*WORK REQUEST*
The records below are to be written out exactly, with every picture omitted.

Before and after images
'''
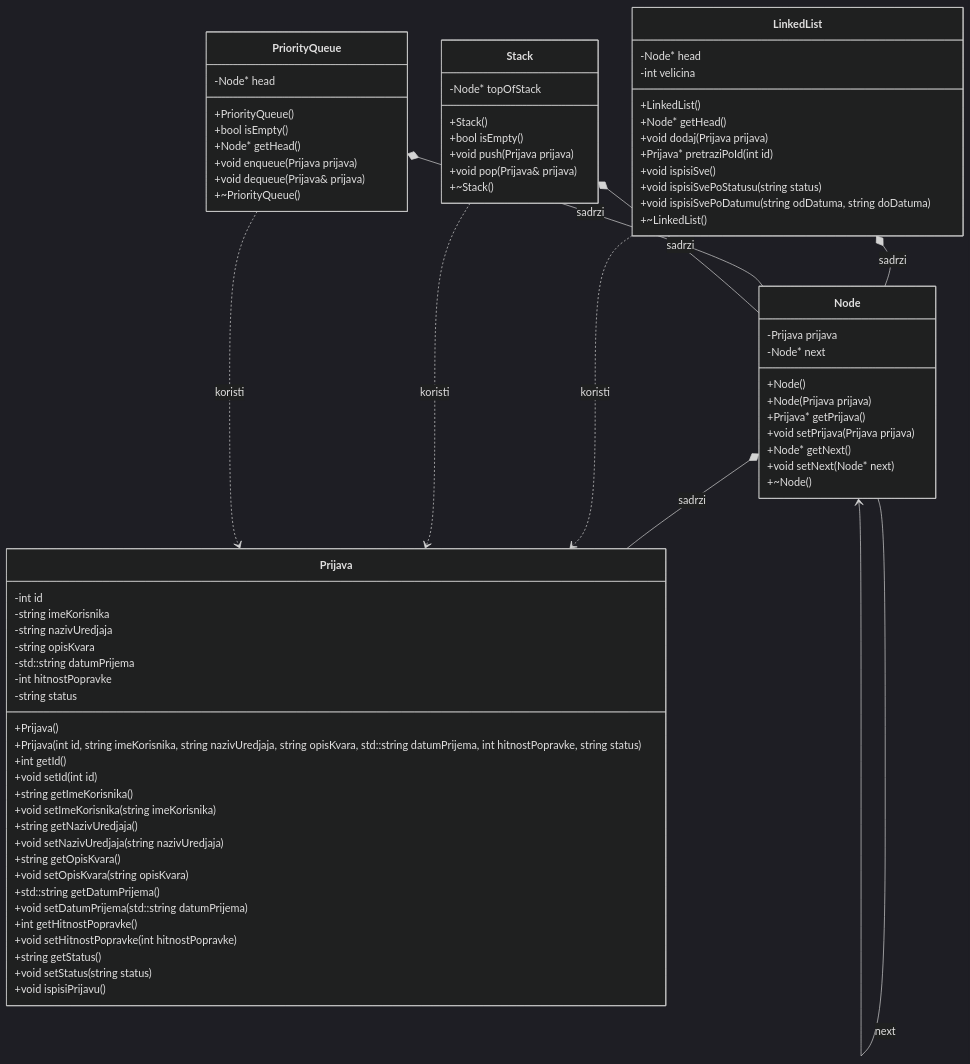
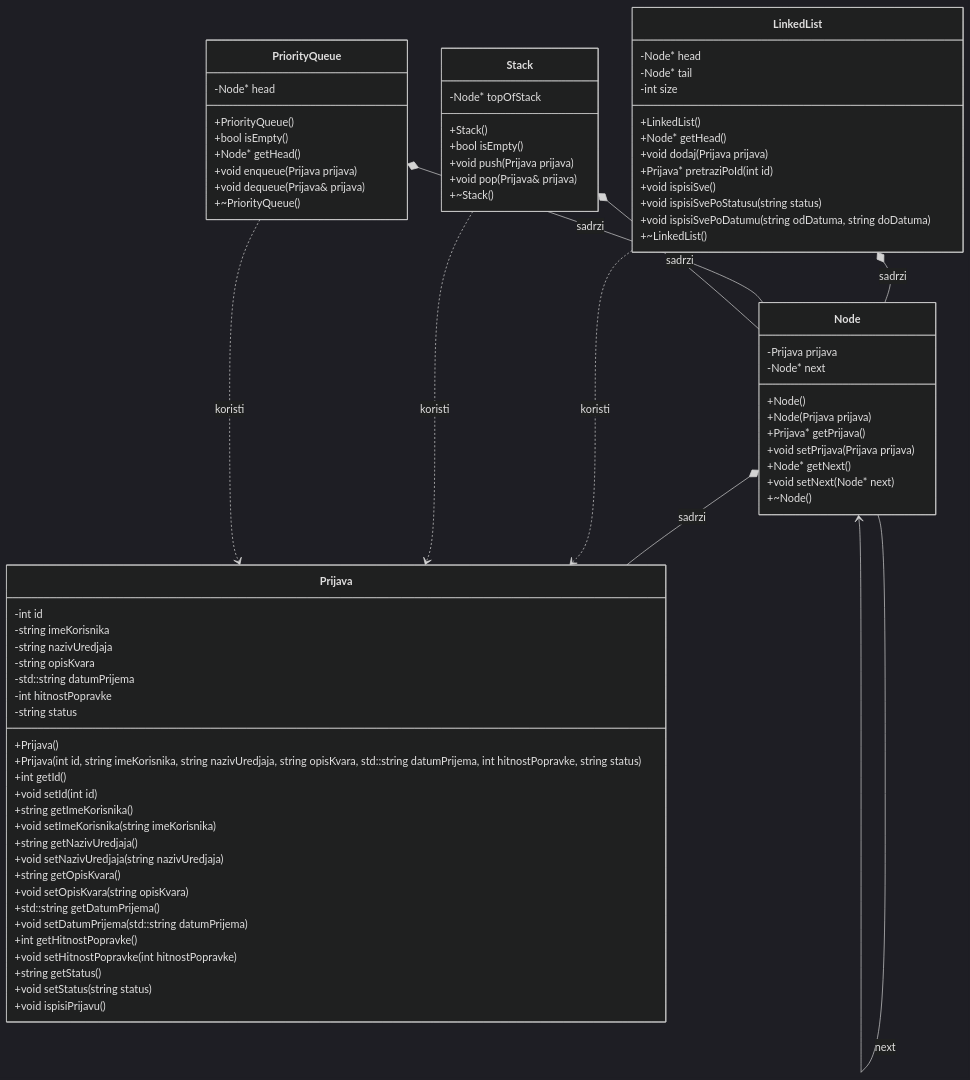
One commit to janantelj/Zadaca1 changed the diagram in README.md. Above: the diagram before and after it, drawn with Mermaid (dark theme). The commit also changed 5 other files, not shown here.

```diff
--- a/README.md
+++ b/README.md
@@ -63,7 +63,8 @@
 
     class LinkedList{
         -Node* head
-        -int velicina
+        -Node* tail
+        -int size
 
         +LinkedList()
         +Node* getHead()
```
'''
*EXERCISE OUTPUT*
One commit to janantelj/Zadaca1 changed the diagram in README.md. Above: the diagram before and after it, drawn with Mermaid (dark theme). The commit also changed 5 other files, not shown here.

```diff
--- a/README.md
+++ b/README.md
@@ -63,7 +63,8 @@
 
     class LinkedList{
         -Node* head
-        -int velicina
+        -Node* tail
+        -int size
 
         +LinkedList()
         +Node* getHead()
```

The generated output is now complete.